Change detection data
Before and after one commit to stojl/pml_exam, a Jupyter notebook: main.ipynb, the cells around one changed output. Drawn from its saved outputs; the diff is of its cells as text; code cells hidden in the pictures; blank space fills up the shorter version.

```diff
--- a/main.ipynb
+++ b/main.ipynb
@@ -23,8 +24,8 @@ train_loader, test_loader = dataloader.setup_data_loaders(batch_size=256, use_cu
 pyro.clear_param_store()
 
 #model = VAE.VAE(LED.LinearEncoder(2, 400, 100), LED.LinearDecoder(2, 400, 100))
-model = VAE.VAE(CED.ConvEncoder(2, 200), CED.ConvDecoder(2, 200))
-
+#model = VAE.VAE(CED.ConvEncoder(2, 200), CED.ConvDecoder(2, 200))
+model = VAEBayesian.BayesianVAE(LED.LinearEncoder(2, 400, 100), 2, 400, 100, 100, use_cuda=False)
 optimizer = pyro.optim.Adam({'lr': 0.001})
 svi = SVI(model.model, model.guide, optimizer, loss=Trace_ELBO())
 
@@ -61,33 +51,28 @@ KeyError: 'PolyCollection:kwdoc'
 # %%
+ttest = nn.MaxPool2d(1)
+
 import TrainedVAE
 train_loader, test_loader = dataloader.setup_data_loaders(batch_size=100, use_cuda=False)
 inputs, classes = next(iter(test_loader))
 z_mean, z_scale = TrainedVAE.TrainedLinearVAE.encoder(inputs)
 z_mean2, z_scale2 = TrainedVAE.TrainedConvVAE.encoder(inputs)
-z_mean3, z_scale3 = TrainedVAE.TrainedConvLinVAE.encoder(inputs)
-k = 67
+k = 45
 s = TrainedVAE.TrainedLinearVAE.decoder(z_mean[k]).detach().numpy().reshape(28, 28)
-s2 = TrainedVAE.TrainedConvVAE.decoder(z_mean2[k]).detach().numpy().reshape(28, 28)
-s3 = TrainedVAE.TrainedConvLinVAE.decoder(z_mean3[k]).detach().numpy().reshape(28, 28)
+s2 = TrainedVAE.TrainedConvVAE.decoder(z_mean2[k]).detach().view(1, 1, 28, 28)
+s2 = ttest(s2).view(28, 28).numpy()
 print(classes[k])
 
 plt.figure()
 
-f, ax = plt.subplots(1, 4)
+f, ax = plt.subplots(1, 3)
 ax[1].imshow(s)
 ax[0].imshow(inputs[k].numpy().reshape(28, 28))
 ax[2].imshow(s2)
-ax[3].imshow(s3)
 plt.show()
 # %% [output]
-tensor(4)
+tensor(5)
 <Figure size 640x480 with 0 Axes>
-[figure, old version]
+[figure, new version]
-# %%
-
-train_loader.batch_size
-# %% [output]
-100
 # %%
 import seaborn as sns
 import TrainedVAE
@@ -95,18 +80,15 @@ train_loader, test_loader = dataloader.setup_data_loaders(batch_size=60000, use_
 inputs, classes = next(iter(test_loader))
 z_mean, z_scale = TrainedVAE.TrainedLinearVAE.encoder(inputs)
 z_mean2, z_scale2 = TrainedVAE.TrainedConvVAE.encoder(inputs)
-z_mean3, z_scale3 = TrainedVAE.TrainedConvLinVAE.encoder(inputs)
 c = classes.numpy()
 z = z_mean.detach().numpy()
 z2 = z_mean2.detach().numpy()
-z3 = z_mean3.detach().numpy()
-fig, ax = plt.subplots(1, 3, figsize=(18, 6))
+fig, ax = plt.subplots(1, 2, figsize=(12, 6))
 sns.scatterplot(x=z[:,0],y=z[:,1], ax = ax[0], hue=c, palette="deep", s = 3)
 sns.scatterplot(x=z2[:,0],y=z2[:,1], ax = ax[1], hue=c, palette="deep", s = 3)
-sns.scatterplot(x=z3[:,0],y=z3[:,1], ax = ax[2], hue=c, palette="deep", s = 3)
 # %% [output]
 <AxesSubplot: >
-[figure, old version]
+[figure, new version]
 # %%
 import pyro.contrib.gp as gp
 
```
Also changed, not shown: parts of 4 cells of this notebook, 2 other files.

The problem
Copy every record shown above, exactly and completely.

Exercise output
Before and after one commit to stojl/pml_exam, a Jupyter notebook: main.ipynb, the cells around one changed output. Drawn from its saved outputs; the diff is of its cells as text; code cells hidden in the pictures; blank space fills up the shorter version.

```diff
--- a/main.ipynb
+++ b/main.ipynb
@@ -23,8 +24,8 @@ train_loader, test_loader = dataloader.setup_data_loaders(batch_size=256, use_cu
 pyro.clear_param_store()
 
 #model = VAE.VAE(LED.LinearEncoder(2, 400, 100), LED.LinearDecoder(2, 400, 100))
-model = VAE.VAE(CED.ConvEncoder(2, 200), CED.ConvDecoder(2, 200))
-
+#model = VAE.VAE(CED.ConvEncoder(2, 200), CED.ConvDecoder(2, 200))
+model = VAEBayesian.BayesianVAE(LED.LinearEncoder(2, 400, 100), 2, 400, 100, 100, use_cuda=False)
 optimizer = pyro.optim.Adam({'lr': 0.001})
 svi = SVI(model.model, model.guide, optimizer, loss=Trace_ELBO())
 
@@ -61,33 +51,28 @@ KeyError: 'PolyCollection:kwdoc'
 # %%
+ttest = nn.MaxPool2d(1)
+
 import TrainedVAE
 train_loader, test_loader = dataloader.setup_data_loaders(batch_size=100, use_cuda=False)
 inputs, classes = next(iter(test_loader))
 z_mean, z_scale = TrainedVAE.TrainedLinearVAE.encoder(inputs)
 z_mean2, z_scale2 = TrainedVAE.TrainedConvVAE.encoder(inputs)
-z_mean3, z_scale3 = TrainedVAE.TrainedConvLinVAE.encoder(inputs)
-k = 67
+k = 45
 s = TrainedVAE.TrainedLinearVAE.decoder(z_mean[k]).detach().numpy().reshape(28, 28)
-s2 = TrainedVAE.TrainedConvVAE.decoder(z_mean2[k]).detach().numpy().reshape(28, 28)
-s3 = TrainedVAE.TrainedConvLinVAE.decoder(z_mean3[k]).detach().numpy().reshape(28, 28)
+s2 = TrainedVAE.TrainedConvVAE.decoder(z_mean2[k]).detach().view(1, 1, 28, 28)
+s2 = ttest(s2).view(28, 28).numpy()
 print(classes[k])
 
 plt.figure()
 
-f, ax = plt.subplots(1, 4)
+f, ax = plt.subplots(1, 3)
 ax[1].imshow(s)
 ax[0].imshow(inputs[k].numpy().reshape(28, 28))
 ax[2].imshow(s2)
-ax[3].imshow(s3)
 plt.show()
 # %% [output]
-tensor(4)
+tensor(5)
 <Figure size 640x480 with 0 Axes>
-[figure, old version]
+[figure, new version]
-# %%
-
-train_loader.batch_size
-# %% [output]
-100
 # %%
 import seaborn as sns
 import TrainedVAE
@@ -95,18 +80,15 @@ train_loader, test_loader = dataloader.setup_data_loaders(batch_size=60000, use_
 inputs, classes = next(iter(test_loader))
 z_mean, z_scale = TrainedVAE.TrainedLinearVAE.encoder(inputs)
 z_mean2, z_scale2 = TrainedVAE.TrainedConvVAE.encoder(inputs)
-z_mean3, z_scale3 = TrainedVAE.TrainedConvLinVAE.encoder(inputs)
 c = classes.numpy()
 z = z_mean.detach().numpy()
 z2 = z_mean2.detach().numpy()
-z3 = z_mean3.detach().numpy()
-fig, ax = plt.subplots(1, 3, figsize=(18, 6))
+fig, ax = plt.subplots(1, 2, figsize=(12, 6))
 sns.scatterplot(x=z[:,0],y=z[:,1], ax = ax[0], hue=c, palette="deep", s = 3)
 sns.scatterplot(x=z2[:,0],y=z2[:,1], ax = ax[1], hue=c, palette="deep", s = 3)
-sns.scatterplot(x=z3[:,0],y=z3[:,1], ax = ax[2], hue=c, palette="deep", s = 3)
 # %% [output]
 <AxesSubplot: >
-[figure, old version]
+[figure, new version]
 # %%
 import pyro.contrib.gp as gp
 
```
Also changed, not shown: parts of 4 cells of this notebook, 2 other files.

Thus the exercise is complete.